Five former Colorado police officers and paramedics will stand trial for the death of a young massage therapist, accosted by law enforcement on his way home from the store in 2019. A judge has ruled there was ample evidence on the side of the prosecution to proceed with criminal charges despite an earlier judge saying there was not.
On Monday, July 18, Judge Priscilla Loew from the 17th Judicial District ruled that Nathan Woodyard, Randy Roedema, and Jason Rosenblatt from the Aurora Police Department, as well as Peter Cichuniec and Jeremy Cooper from the town’s emergency response, should be tried in court on a combined 32 counts for their involvement with Elijah McClain’s death in August of 2019, EMS1 reports.
All men were previously indicted by a grand jury in September of 2021, but never went to trial after an Arapahoe County judge found the evidence against them would not hold up in court.
Upon reviewing thousands of pages of testimony and evidence, Loew declared the case should go forward.
The judge wrote in her order, “After reviewing the grand jury materials, the court finds, when viewing the evidence in the light most favorable to the people and with all inferences in favor of the prosecution, there is sufficient evidence to establish probable cause for each of the counts listed in the grand jury indictment filed with the court on Sept. 1.”
The men are scheduled for an in-person arraignment in court on Friday, Aug. 12, almost three years after McClain’s premature demise, court documents state.
On Aug. 24, 2019, the 23-year-old, who suffered from a blood circulation disorder, was returning home from shopping at a local convenience store for a bottle of ice tea. Someone reported that a person who looked sketchy was walking in the neighborhood, and when police responded, they believed McClain, who was wearing a ski mask, was their suspect.
Woodyard, Roedema, and Rosenblatt confronted McClain around 10:30 p.m. with questions about being out, and he nervously answered telling them he had no gun and wanted his personal space. The incident was captured on their bodycams.
“I am an introvert, please respect the boundaries that I am speaking. Leave me alone,” McClain is heard saying on their footage.
Unhappy with his answers, the interaction escalated. One officer even threatened to sic his dog on McClain if he did not comply with their demands, despite him not committing any crime. His resistance resulted in the cops using two illegal carotid chokeholds on McClain twice as they tried to subdue him. The young man passed out but regained consciousness briefly before vomiting.
Cichuniec and Cooper, two paramedics, arrived on the scene and quickly assessed the situation. It took about 15 minutes for them to decide their course of action. In their speed, they misdiagnosed him with “excited delirium,” and injected the 143-pound man with 500 mg of ketamine — a dose that would have been excessive for a 200-pound person.
As a result, McClain lost his pulse, stopped breathing, and went into cardiac arrest. After being taken to the hospital, he lay in a coma for four days before a physician declared him brain dead.
In November 2021, the McClain family arrived at a historic $15 million settlement with the city of Aurora after filing a civil rights lawsuit over McClain’s arrest that demonstrated excessive force which led to his untimely death.
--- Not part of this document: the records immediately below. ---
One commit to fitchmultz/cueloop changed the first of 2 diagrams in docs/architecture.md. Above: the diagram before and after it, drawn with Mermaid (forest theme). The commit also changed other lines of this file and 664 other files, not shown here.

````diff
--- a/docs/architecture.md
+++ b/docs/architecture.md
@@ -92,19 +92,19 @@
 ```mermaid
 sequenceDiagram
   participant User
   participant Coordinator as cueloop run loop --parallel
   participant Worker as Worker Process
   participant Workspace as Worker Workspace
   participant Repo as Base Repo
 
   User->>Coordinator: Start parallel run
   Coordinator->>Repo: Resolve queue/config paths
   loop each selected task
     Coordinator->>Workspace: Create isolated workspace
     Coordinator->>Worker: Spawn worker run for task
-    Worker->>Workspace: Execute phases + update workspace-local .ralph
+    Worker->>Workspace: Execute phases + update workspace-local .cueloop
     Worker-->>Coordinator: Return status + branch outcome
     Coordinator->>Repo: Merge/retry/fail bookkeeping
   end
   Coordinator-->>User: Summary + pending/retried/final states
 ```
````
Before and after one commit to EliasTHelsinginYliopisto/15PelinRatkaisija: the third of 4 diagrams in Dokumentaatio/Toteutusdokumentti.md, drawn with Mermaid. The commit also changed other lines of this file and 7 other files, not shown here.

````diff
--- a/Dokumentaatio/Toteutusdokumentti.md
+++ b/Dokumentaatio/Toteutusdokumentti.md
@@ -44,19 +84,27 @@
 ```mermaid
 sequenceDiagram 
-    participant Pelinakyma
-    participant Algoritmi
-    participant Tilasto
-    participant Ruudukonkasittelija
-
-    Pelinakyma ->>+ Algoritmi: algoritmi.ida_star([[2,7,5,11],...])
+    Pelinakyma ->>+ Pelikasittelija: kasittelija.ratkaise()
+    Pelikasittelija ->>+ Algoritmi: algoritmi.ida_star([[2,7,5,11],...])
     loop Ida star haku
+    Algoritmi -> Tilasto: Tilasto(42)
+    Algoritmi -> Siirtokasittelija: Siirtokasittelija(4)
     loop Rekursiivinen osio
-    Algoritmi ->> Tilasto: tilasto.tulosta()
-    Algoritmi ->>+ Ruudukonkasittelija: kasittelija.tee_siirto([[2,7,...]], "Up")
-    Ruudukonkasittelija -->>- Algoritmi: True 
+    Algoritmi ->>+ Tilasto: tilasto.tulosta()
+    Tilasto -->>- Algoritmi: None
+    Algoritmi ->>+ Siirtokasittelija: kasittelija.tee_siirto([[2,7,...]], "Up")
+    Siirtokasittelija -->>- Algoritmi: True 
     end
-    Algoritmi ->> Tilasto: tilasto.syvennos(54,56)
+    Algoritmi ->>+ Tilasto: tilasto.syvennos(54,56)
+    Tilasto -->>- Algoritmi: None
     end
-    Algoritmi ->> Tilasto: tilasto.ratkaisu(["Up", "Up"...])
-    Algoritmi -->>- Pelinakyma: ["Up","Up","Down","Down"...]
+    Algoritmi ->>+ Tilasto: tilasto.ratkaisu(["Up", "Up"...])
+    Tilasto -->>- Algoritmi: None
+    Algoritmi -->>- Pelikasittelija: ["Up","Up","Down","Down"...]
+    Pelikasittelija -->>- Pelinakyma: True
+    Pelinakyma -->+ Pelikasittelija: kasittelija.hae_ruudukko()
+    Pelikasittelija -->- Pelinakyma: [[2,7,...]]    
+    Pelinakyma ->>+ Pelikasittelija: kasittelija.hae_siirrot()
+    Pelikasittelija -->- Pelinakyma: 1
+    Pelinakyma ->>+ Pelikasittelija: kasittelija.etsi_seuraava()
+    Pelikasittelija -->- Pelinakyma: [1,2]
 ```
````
Records show this was the highest settlement the Aurora police department had ever established with anyone.
Still, the family wants all five individuals to face criminal charges, including manslaughter and criminally negligent homicide.
Loew’s decision gives to Sheheen McClain, the mother of the deceased, and her relatives hope that these men will serve time for what they did. The family’s attorney, Iris Halpern stated accountability is important, as their actions impacted more than just the life now lost because of them.
“We’ve been standing by the family throughout the case and the pain they’ve suffered,” she told ABC News. “These are real humans with loved ones and this issue impacts not only the victim but those around them in the aftermath.”
Both the Aurora Police Department and the city’s EMS declined to comment on the judge’s decision.